For years, adults with acute lymphoblastic leukemia (ALL) have been treated with intensive, multiagent, cytotoxic chemotherapy involving multiple rounds of treatment, derived from regimens that are highly effective in children. Although the survival of children with ALL hovers around 90%, less than 50% of adults have long-term survival with this approach, and many experience relapsed disease, explained Amir T. Fathi, MD, Instructor of Medicine and Medical Oncology at Dana-Farber/Harvard Cancer Center and Massachusetts General Hospital in Boston.
“Therefore, there has been an urgent need for new treatments for adults with ALL. Novel and targeted therapies are now emerging that appear to be highly effective. The investigational antibody-drug conjugates are antibody-based therapies that hold promise for treatment of ALL in adults. Studies have shown impressive rates of response with single-agent therapy in those with relapsed /refractory ALL,” Dr. Fathi stated.
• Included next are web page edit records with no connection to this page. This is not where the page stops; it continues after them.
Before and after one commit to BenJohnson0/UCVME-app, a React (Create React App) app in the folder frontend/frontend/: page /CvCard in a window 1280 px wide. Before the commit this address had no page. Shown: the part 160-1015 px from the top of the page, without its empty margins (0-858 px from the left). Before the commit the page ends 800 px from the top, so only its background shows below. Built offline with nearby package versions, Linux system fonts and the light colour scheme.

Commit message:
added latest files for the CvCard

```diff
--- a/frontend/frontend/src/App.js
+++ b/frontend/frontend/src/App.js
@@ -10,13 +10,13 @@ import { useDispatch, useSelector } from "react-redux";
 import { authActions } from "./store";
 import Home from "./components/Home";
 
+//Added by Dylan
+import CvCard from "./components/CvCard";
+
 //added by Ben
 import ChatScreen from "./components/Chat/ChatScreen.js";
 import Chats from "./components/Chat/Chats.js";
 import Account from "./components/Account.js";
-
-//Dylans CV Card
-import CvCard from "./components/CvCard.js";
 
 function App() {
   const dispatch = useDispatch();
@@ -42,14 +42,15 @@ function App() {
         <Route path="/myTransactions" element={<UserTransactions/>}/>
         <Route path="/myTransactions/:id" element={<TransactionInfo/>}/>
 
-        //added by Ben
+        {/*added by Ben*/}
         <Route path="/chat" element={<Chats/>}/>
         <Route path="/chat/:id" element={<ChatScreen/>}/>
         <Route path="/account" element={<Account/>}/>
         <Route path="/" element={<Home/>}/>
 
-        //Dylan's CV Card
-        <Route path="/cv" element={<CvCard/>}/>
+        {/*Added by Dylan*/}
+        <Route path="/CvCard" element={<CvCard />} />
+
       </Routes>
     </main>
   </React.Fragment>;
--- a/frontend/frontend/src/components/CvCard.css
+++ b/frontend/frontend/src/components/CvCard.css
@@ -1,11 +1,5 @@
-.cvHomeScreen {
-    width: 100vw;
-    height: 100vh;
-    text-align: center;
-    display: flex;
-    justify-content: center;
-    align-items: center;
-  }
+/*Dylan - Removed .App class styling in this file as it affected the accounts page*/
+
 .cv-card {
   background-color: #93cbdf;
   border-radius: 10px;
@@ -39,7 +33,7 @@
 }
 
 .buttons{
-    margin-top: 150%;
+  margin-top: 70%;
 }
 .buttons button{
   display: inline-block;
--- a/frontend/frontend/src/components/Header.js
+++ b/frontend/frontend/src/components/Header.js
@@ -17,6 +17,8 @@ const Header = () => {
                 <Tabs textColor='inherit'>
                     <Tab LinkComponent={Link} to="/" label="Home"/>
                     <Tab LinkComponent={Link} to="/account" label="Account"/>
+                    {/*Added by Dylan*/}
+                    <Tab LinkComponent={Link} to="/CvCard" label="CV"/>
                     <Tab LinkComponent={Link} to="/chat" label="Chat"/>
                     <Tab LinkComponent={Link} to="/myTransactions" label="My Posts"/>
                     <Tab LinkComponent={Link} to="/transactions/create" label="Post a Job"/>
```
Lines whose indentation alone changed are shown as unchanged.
“Inotuzumab is an anti-CD22 humanized antibody-drug conjugate with significant response rare in relapsed/refractory ALL, and is among a growing list of targeted therapies that mediate their effect through an immunologic mechanism,” he continued. “Another novel and targeted agent, blinotumumab, belonging to a class of compounds called bi-specific T-cell engagers (BiTE), has also demonstrated significant promise in results from phase II studies,” he added.
“These drugs use novel mechanisms to attack lymphoblasts in ALL by targeting proteins on the surface of these cells. I suspect that such targeted agents will become an integral part of therapy for adults with ALL in the near future, which is great news for our patients who are in need of more effective therapies. Nevertheless, we will need additional data and advanced phase studies to further assess clinical benefit in this population of patients with high-risk ALL, and these studies are ongoing,” Dr. Fathi said. n
Disclosure: Dr. Fathi has served in an advisory capacity for Seattle Genetics.
Single-agent inotuzumab ozogamicin achieved an encouraging overall response rate of 57% in the treatment of relapsed/refractory acute lymphoblastic leukemia (ALL) in a phase II trial reported at the 54th Annual Meeting of the American Society of Hematology (ASH). Response was independent of monthly ...